My 5-year-old wants a sleepover with a friend – is she too young?

Ask the Expert: Should I let it go ahead or hold my ground until she is older?

Question: My daughter is five years old (she will be six next week) and she wants her friend from school who is two months older to stay for a sleepover in our house. Her parents seem to be okay about it and are even encouraging it, but I'm worried they might be too young.

Is there an age you should allow sleepovers?

She is our only child so I'm learning as I go and have no experience. When I was a child, I did not do sleepovers until I was at least 10. I did, of course, have my cousins stay over at a younger age, but not children outside the family. So my gut is to say "no".

But then I worry that because she is an only child she might need the company of her friends. Perhaps she is lonely or misses other children in the house? I had my sister growing up and we were very close, so part of me feels guilty.


Should I just let the sleepover go ahead or hold my ground until she is older?

Answer: The short answer to your question is that there is no particular age as to when you should allow or not allow sleepovers. It is, of course, a personal judgement for each parent about what they and their children are comfortable with.

A lot of is down to how much you know the other parents and the other child. There is a bit of trust involved in letting your young child stay with another family, especially when they are not cousins or close family members when you have a pre-existing family relationship. While her parents might appear to be encouraging of it, they may also have some worries about it. Also, six years old is relatively young for a child to stay in another person’s house and they could easily become nervous when they are there, even if they are confident now. This is especially if you don’t know them well and their preferred bedtime rituals and routine etc.

In addition, if you do accept this sleepover, this could lead to the expectation that the offer will be reciprocated and your child might be asked to go on a sleepover in return – you need to think how comfortable you are about that prospect. On a plus side, there could be some advantages to a sleepover, in that it could help create a special bond between your daughter and her friend. However, you can also do this by organising day time playdates and special activities together etc.

Raising an only child

Your question is asked very much in the context of your daughter being an only child. Parents of only children often worry that their children will miss out by not having siblings and feel guilty that their children will be negatively impacted by the experience. In studies, there is no evidence that this is the case and most parents successfully ensure their only children have ample social opportunities with cousins and friends.

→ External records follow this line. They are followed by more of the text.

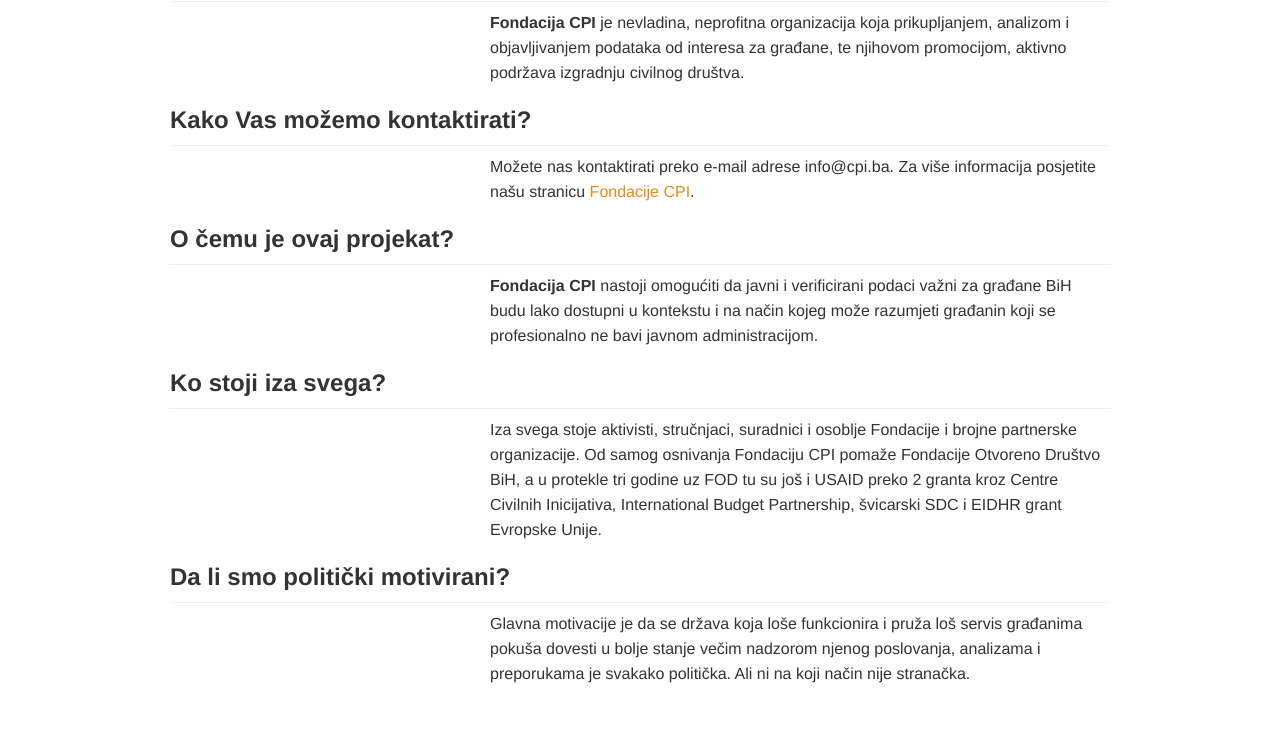
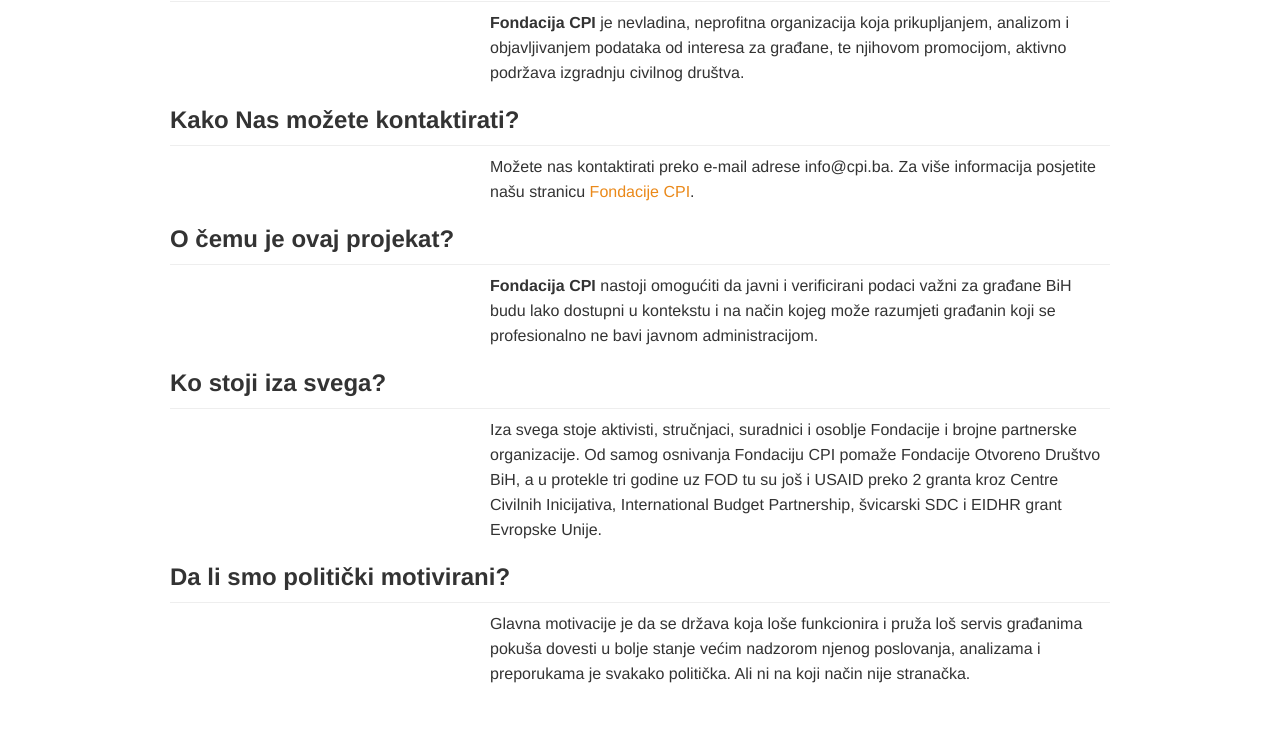
Before and after one commit to openspending/budzeti.ba, a Jekyll site: the page built from about.html, in a window 1280 px wide. Shown: the part 187-921 px from the top of the page. Built offline with Jekyll 4.4.1, drawn with Linux system fonts in a browser that asks for light colours; nearby versions of some CDN libraries; some web fonts are replaced.

Commit message:
Update about.html

```diff
--- a/about.html
+++ b/about.html
@@ -11,7 +11,7 @@
   </div>
 </div>
 
-<h2 class="page-header">Kako Vas možemo kontaktirati?</h2>
+<h2 class="page-header">Kako Nas možete kontaktirati?</h2>
 
 <div class="row">
   <div class="span8 offset4">
@@ -39,6 +39,6 @@
 
 <div class="row">
   <div class="span8 offset4">
-    <p>Glavna motivacije je da se država koja loše funkcionira i pruža loš servis građanima pokuša dovesti u bolje stanje večim nadzorom njenog poslovanja, analizama i preporukama je svakako politička. Ali ni na koji način nije stranačka.</p>
+    <p>Glavna motivacije je da se država koja loše funkcionira i pruža loš servis građanima pokuša dovesti u bolje stanje većim nadzorom njenog poslovanja, analizama i preporukama je svakako politička. Ali ni na koji način nije stranačka.</p>
   </div>
 </div>
```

In fact, there are benefits to being an only child in terms of the extra parent attention you receive, which might increases your confidence and ability to form relationships with adults. However, it can be harder to be a parent of an only child; it can be a more intense experience as the child is more dependent on you and does not have siblings to play with.

Often parents of only children have less personal time than parents with several children, who at times entertain each other. This is despite the fact that you get no sympathy for being a parent of an only child and everyone assumes it is easier because you only have “the one”.

Discussing it with your daughter

My advice would be that you follow your gut and delay the decision to have a sleepover until your daughter is older. The parents of your daughter’s friend may be relieved by this decision, too! This does not have to be a negative decision in any way and you can find other ways that your daughter can spend fun time with her friend.

When she asks about the sleepover again, ask her: “What do you like about having your friend in our home?” Then listen carefully to what she says and think about how you can arrange some of these things to happen without a sleepover necessarily taking place.

She might say she would like to have breakfast with her friend or watch a movie together or read stories in her room. All of these things can be arranged on special playdates. If she presses you on a sleepover, it is okay to fob this off and say this is something you might do in the future and then distract her with other enjoyable things you will be doing.

In a year or two, you can review and make another decision.

John Sharry is founder of the Parents Plus Charity and an adjunct professor at the UCD School of Psychology. He is author of several parenting books, including Positive Parenting and Parenting Teenagers. See